INFORMATION SHOWN:

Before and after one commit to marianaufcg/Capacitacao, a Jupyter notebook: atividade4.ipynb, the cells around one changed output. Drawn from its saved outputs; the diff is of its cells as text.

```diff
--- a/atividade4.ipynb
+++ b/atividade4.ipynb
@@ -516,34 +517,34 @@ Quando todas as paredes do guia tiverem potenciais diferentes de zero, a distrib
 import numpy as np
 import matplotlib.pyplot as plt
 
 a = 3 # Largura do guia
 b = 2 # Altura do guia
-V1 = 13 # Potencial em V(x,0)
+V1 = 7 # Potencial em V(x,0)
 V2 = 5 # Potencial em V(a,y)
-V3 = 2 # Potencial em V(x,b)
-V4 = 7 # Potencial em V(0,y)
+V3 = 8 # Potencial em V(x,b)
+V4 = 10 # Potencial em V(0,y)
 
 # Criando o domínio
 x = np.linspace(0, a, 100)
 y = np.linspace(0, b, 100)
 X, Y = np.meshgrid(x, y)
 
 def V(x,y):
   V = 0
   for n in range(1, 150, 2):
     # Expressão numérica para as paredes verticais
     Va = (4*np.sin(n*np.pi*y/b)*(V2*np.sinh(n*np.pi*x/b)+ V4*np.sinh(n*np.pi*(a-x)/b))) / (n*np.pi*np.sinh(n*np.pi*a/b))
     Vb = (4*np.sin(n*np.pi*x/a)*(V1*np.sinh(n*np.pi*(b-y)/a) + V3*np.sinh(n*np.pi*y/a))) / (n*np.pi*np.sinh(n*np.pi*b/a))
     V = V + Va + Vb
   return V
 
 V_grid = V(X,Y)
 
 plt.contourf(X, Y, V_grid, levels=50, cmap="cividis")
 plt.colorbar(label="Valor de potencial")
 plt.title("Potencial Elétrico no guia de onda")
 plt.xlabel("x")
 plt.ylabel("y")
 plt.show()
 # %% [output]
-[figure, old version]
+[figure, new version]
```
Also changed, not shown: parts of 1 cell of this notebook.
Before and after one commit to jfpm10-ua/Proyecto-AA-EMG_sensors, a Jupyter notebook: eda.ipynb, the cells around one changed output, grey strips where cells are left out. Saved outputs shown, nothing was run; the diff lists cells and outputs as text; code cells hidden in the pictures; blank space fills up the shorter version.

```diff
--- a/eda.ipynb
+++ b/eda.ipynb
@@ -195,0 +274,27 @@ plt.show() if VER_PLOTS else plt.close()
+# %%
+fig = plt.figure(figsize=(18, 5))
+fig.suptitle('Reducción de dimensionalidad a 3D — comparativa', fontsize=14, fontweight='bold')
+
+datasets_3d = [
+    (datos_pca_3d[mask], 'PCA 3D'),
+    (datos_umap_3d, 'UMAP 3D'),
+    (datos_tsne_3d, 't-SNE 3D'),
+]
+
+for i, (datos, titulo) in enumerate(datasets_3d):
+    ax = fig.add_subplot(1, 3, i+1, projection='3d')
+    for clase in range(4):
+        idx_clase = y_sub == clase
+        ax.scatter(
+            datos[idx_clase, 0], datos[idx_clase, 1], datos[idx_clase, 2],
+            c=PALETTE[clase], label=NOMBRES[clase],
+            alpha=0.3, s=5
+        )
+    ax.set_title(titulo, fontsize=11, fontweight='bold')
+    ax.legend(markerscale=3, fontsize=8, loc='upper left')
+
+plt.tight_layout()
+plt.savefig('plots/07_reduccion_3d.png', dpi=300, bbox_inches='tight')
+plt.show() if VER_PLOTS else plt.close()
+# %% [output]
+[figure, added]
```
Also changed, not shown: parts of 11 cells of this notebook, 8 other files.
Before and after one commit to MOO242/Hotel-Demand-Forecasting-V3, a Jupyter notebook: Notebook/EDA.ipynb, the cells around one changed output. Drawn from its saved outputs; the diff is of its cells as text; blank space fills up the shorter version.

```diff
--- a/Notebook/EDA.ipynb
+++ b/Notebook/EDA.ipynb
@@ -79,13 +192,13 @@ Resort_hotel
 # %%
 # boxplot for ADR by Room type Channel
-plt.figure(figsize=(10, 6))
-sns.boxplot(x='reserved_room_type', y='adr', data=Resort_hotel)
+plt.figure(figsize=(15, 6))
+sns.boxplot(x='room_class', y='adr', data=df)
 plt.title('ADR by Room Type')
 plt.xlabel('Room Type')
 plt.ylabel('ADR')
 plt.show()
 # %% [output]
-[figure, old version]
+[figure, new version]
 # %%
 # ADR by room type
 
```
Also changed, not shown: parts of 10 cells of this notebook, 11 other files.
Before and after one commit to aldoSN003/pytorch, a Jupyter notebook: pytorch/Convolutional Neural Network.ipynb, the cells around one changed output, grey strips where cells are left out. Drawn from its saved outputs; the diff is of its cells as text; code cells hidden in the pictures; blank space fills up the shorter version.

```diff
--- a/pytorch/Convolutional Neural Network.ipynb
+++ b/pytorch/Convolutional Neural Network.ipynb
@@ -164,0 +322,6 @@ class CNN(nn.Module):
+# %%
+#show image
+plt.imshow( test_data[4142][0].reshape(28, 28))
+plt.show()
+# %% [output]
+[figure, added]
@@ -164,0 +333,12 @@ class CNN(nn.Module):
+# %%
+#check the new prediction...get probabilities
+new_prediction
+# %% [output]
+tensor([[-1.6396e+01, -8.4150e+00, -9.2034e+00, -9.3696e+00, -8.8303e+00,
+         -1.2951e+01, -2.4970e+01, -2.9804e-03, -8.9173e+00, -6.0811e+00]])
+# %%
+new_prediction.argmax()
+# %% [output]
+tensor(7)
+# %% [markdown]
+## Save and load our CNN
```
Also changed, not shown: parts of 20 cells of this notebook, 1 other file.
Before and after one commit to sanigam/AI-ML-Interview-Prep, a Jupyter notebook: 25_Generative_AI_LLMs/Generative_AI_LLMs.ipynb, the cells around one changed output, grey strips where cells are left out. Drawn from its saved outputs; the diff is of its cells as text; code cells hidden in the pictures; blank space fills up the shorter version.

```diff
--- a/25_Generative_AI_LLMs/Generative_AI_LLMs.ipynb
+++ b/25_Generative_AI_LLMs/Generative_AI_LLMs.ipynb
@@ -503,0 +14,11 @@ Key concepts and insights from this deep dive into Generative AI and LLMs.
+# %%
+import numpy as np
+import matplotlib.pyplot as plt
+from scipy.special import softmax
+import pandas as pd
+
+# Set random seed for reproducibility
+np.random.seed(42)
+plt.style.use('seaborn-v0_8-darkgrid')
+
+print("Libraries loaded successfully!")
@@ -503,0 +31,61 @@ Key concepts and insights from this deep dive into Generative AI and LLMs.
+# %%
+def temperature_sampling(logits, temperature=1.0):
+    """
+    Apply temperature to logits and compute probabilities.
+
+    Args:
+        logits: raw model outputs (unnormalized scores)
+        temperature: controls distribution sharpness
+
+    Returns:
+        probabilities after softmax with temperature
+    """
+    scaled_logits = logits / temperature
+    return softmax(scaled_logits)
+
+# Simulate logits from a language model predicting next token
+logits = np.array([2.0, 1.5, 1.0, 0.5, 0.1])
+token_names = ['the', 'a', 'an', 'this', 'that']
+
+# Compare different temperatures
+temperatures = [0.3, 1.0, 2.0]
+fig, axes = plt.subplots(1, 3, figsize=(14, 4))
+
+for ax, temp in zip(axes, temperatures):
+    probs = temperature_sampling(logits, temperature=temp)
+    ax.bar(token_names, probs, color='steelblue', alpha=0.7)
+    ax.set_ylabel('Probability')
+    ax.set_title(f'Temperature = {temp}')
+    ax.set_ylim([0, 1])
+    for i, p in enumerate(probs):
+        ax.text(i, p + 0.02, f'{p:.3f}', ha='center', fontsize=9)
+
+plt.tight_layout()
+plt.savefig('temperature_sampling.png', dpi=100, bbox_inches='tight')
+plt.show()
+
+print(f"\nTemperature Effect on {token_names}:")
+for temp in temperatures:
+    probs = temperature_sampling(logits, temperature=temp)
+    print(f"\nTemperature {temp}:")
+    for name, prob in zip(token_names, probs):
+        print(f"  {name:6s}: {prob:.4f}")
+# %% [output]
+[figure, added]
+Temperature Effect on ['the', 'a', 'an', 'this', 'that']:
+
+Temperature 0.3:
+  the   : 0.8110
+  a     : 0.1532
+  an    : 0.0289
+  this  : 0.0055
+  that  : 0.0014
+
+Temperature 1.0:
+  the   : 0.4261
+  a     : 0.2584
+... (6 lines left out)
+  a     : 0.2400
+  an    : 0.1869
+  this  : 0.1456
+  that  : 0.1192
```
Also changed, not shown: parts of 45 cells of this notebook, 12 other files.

WHAT YOU SHOULD DO: Search the material for the string "Neural" and show every line that has it.

RESULT OF THE TASK:
Before and after one commit to aldoSN003/pytorch, a Jupyter notebook: pytorch/Convolutional Neural Network.ipynb, the cells around one changed output, grey strips where cells are left out. Drawn from its saved outputs; the diff is of its cells as text; code cells hidden in the pictures; blank space fills up the shorter version.
--- a/pytorch/Convolutional Neural Network.ipynb
+++ b/pytorch/Convolutional Neural Network.ipynb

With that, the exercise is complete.